-- Opening Marker --
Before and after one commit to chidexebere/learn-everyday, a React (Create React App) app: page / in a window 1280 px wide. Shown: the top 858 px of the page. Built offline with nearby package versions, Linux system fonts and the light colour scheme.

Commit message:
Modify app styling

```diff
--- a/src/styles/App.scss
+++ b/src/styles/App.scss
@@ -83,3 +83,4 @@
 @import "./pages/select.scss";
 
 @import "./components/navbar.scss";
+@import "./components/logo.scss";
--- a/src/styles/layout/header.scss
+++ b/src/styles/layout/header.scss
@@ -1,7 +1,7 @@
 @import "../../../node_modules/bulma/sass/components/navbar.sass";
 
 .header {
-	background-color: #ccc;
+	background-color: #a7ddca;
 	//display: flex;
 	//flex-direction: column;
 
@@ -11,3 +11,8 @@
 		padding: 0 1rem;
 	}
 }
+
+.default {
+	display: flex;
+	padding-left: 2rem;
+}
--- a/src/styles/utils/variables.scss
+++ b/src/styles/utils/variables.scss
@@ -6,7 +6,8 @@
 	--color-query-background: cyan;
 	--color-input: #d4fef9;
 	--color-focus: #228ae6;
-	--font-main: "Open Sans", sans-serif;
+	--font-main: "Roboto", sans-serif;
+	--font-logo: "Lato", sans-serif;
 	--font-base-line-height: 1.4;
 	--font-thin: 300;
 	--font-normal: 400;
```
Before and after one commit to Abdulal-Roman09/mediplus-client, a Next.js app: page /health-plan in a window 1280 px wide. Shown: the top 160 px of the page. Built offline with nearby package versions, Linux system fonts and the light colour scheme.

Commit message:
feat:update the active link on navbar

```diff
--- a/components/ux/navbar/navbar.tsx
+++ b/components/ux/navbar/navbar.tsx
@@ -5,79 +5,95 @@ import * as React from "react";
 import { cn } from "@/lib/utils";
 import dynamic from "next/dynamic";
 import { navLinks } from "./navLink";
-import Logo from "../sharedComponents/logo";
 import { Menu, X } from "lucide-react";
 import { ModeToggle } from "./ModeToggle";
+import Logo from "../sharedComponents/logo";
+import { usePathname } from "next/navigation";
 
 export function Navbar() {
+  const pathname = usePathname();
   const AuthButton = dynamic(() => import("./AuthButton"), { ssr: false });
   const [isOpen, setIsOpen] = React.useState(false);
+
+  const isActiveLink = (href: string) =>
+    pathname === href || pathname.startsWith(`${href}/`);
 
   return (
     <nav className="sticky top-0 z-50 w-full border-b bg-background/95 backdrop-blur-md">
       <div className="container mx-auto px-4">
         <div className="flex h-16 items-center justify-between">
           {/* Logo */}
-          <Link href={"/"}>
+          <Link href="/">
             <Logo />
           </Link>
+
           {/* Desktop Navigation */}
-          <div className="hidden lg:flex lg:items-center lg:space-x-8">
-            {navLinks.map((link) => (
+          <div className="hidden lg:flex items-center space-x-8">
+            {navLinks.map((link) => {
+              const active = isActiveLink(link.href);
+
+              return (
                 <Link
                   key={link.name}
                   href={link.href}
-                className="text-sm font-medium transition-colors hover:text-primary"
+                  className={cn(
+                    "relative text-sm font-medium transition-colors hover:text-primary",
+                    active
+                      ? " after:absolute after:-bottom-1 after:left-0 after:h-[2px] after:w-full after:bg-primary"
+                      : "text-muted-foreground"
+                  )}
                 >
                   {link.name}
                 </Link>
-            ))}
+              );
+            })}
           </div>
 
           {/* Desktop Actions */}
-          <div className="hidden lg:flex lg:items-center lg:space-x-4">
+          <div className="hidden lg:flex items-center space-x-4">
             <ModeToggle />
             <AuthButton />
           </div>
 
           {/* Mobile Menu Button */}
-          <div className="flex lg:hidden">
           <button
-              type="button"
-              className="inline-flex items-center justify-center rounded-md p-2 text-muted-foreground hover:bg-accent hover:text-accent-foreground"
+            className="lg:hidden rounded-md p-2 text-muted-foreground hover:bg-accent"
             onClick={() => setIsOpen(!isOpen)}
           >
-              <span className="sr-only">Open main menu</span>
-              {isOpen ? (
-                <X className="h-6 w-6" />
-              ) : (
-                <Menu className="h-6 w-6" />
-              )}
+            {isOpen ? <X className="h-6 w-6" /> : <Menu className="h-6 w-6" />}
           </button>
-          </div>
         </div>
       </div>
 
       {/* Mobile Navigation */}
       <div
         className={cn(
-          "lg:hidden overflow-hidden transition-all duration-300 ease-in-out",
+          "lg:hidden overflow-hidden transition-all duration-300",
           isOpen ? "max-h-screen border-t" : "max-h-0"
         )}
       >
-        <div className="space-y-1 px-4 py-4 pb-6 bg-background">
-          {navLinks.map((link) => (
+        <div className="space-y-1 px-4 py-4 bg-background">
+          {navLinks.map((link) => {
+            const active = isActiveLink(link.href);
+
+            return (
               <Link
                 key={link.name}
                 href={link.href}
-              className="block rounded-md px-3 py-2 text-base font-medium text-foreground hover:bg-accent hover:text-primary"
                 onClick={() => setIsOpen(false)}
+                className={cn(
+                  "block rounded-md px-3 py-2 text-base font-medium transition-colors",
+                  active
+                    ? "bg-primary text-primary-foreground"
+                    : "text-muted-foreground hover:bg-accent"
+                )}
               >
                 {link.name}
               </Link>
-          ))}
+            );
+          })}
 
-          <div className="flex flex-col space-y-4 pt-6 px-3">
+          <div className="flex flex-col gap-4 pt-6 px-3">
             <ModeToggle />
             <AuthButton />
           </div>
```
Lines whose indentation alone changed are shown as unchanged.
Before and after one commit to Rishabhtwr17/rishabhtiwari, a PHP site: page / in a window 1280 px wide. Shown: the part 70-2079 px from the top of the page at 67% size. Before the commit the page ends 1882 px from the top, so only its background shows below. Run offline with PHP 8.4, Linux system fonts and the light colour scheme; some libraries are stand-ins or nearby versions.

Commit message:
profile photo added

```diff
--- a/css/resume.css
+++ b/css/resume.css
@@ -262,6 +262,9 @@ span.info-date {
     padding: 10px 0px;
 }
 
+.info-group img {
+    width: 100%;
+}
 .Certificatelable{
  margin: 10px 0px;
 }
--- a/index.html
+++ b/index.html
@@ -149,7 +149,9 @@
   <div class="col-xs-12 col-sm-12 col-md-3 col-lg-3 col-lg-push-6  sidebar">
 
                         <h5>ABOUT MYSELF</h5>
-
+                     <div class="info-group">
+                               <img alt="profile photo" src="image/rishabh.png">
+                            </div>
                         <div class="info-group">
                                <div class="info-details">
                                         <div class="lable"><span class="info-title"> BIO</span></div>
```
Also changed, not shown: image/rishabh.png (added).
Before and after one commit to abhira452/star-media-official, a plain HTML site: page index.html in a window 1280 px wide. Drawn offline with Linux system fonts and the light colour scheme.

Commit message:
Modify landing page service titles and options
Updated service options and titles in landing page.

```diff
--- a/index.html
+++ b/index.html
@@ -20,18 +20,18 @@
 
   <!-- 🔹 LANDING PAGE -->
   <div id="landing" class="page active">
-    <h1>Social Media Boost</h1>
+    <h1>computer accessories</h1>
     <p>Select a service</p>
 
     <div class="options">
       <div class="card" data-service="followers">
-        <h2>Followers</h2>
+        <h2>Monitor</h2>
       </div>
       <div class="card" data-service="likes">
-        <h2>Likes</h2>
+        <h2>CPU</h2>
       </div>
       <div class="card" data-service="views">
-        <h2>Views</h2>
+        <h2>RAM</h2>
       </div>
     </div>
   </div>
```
-- Closing Marker --
### TASK TO CARRY OUT
This exercise needs each record retyped exactly as shown.

### RESPONSE TO THIS TASK
Before and after one commit to chidexebere/learn-everyday, a React (Create React App) app: page / in a window 1280 px wide. Shown: the top 858 px of the page. Built offline with nearby package versions, Linux system fonts and the light colour scheme.

Commit message:
Modify app styling

```diff
--- a/src/styles/App.scss
+++ b/src/styles/App.scss
@@ -83,3 +83,4 @@
 @import "./pages/select.scss";
 
 @import "./components/navbar.scss";
+@import "./components/logo.scss";
--- a/src/styles/layout/header.scss
+++ b/src/styles/layout/header.scss
@@ -1,7 +1,7 @@
 @import "../../../node_modules/bulma/sass/components/navbar.sass";
 
 .header {
-	background-color: #ccc;
+	background-color: #a7ddca;
 	//display: flex;
 	//flex-direction: column;
 
@@ -11,3 +11,8 @@
 		padding: 0 1rem;
 	}
 }
+
+.default {
+	display: flex;
+	padding-left: 2rem;
+}
--- a/src/styles/utils/variables.scss
+++ b/src/styles/utils/variables.scss
@@ -6,7 +6,8 @@
 	--color-query-background: cyan;
 	--color-input: #d4fef9;
 	--color-focus: #228ae6;
-	--font-main: "Open Sans", sans-serif;
+	--font-main: "Roboto", sans-serif;
+	--font-logo: "Lato", sans-serif;
 	--font-base-line-height: 1.4;
 	--font-thin: 300;
 	--font-normal: 400;
```
Before and after one commit to Abdulal-Roman09/mediplus-client, a Next.js app: page /health-plan in a window 1280 px wide. Shown: the top 160 px of the page. Built offline with nearby package versions, Linux system fonts and the light colour scheme.

Commit message:
feat:update the active link on navbar

```diff
--- a/components/ux/navbar/navbar.tsx
+++ b/components/ux/navbar/navbar.tsx
@@ -5,79 +5,95 @@ import * as React from "react";
 import { cn } from "@/lib/utils";
 import dynamic from "next/dynamic";
 import { navLinks } from "./navLink";
-import Logo from "../sharedComponents/logo";
 import { Menu, X } from "lucide-react";
 import { ModeToggle } from "./ModeToggle";
+import Logo from "../sharedComponents/logo";
+import { usePathname } from "next/navigation";
 
 export function Navbar() {
+  const pathname = usePathname();
   const AuthButton = dynamic(() => import("./AuthButton"), { ssr: false });
   const [isOpen, setIsOpen] = React.useState(false);
+
+  const isActiveLink = (href: string) =>
+    pathname === href || pathname.startsWith(`${href}/`);
 
   return (
     <nav className="sticky top-0 z-50 w-full border-b bg-background/95 backdrop-blur-md">
       <div className="container mx-auto px-4">
         <div className="flex h-16 items-center justify-between">
           {/* Logo */}
-          <Link href={"/"}>
+          <Link href="/">
             <Logo />
           </Link>
+
           {/* Desktop Navigation */}
-          <div className="hidden lg:flex lg:items-center lg:space-x-8">
-            {navLinks.map((link) => (
+          <div className="hidden lg:flex items-center space-x-8">
+            {navLinks.map((link) => {
+              const active = isActiveLink(link.href);
+
+              return (
                 <Link
                   key={link.name}
                   href={link.href}
-                className="text-sm font-medium transition-colors hover:text-primary"
+                  className={cn(
+                    "relative text-sm font-medium transition-colors hover:text-primary",
+                    active
+                      ? " after:absolute after:-bottom-1 after:left-0 after:h-[2px] after:w-full after:bg-primary"
+                      : "text-muted-foreground"
+                  )}
                 >
                   {link.name}
                 </Link>
-            ))}
+              );
+            })}
           </div>
 
           {/* Desktop Actions */}
-          <div className="hidden lg:flex lg:items-center lg:space-x-4">
+          <div className="hidden lg:flex items-center space-x-4">
             <ModeToggle />
             <AuthButton />
           </div>
 
           {/* Mobile Menu Button */}
-          <div className="flex lg:hidden">
           <button
-              type="button"
-              className="inline-flex items-center justify-center rounded-md p-2 text-muted-foreground hover:bg-accent hover:text-accent-foreground"
+            className="lg:hidden rounded-md p-2 text-muted-foreground hover:bg-accent"
             onClick={() => setIsOpen(!isOpen)}
           >
-              <span className="sr-only">Open main menu</span>
-              {isOpen ? (
-                <X className="h-6 w-6" />
-              ) : (
-                <Menu className="h-6 w-6" />
-              )}
+            {isOpen ? <X className="h-6 w-6" /> : <Menu className="h-6 w-6" />}
           </button>
-          </div>
         </div>
       </div>
 
       {/* Mobile Navigation */}
       <div
         className={cn(
-          "lg:hidden overflow-hidden transition-all duration-300 ease-in-out",
+          "lg:hidden overflow-hidden transition-all duration-300",
           isOpen ? "max-h-screen border-t" : "max-h-0"
         )}
       >
-        <div className="space-y-1 px-4 py-4 pb-6 bg-background">
-          {navLinks.map((link) => (
+        <div className="space-y-1 px-4 py-4 bg-background">
+          {navLinks.map((link) => {
+            const active = isActiveLink(link.href);
+
+            return (
               <Link
                 key={link.name}
                 href={link.href}
-              className="block rounded-md px-3 py-2 text-base font-medium text-foreground hover:bg-accent hover:text-primary"
                 onClick={() => setIsOpen(false)}
+                className={cn(
+                  "block rounded-md px-3 py-2 text-base font-medium transition-colors",
+                  active
+                    ? "bg-primary text-primary-foreground"
+                    : "text-muted-foreground hover:bg-accent"
+                )}
               >
                 {link.name}
               </Link>
-          ))}
+            );
+          })}
 
-          <div className="flex flex-col space-y-4 pt-6 px-3">
+          <div className="flex flex-col gap-4 pt-6 px-3">
             <ModeToggle />
             <AuthButton />
           </div>
```
Lines whose indentation alone changed are shown as unchanged.
Before and after one commit to Rishabhtwr17/rishabhtiwari, a PHP site: page / in a window 1280 px wide. Shown: the part 70-2079 px from the top of the page at 67% size. Before the commit the page ends 1882 px from the top, so only its background shows below. Run offline with PHP 8.4, Linux system fonts and the light colour scheme; some libraries are stand-ins or nearby versions.

Commit message:
profile photo added

```diff
--- a/css/resume.css
+++ b/css/resume.css
@@ -262,6 +262,9 @@ span.info-date {
     padding: 10px 0px;
 }
 
+.info-group img {
+    width: 100%;
+}
 .Certificatelable{
  margin: 10px 0px;
 }
--- a/index.html
+++ b/index.html
@@ -149,7 +149,9 @@
   <div class="col-xs-12 col-sm-12 col-md-3 col-lg-3 col-lg-push-6  sidebar">
 
                         <h5>ABOUT MYSELF</h5>
-
+                     <div class="info-group">
+                               <img alt="profile photo" src="image/rishabh.png">
+                            </div>
                         <div class="info-group">
                                <div class="info-details">
                                         <div class="lable"><span class="info-title"> BIO</span></div>
```
Also changed, not shown: image/rishabh.png (added).
Before and after one commit to abhira452/star-media-official, a plain HTML site: page index.html in a window 1280 px wide. Drawn offline with Linux system fonts and the light colour scheme.

Commit message:
Modify landing page service titles and options
Updated service options and titles in landing page.

```diff
--- a/index.html
+++ b/index.html
@@ -20,18 +20,18 @@
 
   <!-- 🔹 LANDING PAGE -->
   <div id="landing" class="page active">
-    <h1>Social Media Boost</h1>
+    <h1>computer accessories</h1>
     <p>Select a service</p>
 
     <div class="options">
       <div class="card" data-service="followers">
-        <h2>Followers</h2>
+        <h2>Monitor</h2>
       </div>
       <div class="card" data-service="likes">
-        <h2>Likes</h2>
+        <h2>CPU</h2>
       </div>
       <div class="card" data-service="views">
-        <h2>Views</h2>
+        <h2>RAM</h2>
       </div>
     </div>
   </div>
```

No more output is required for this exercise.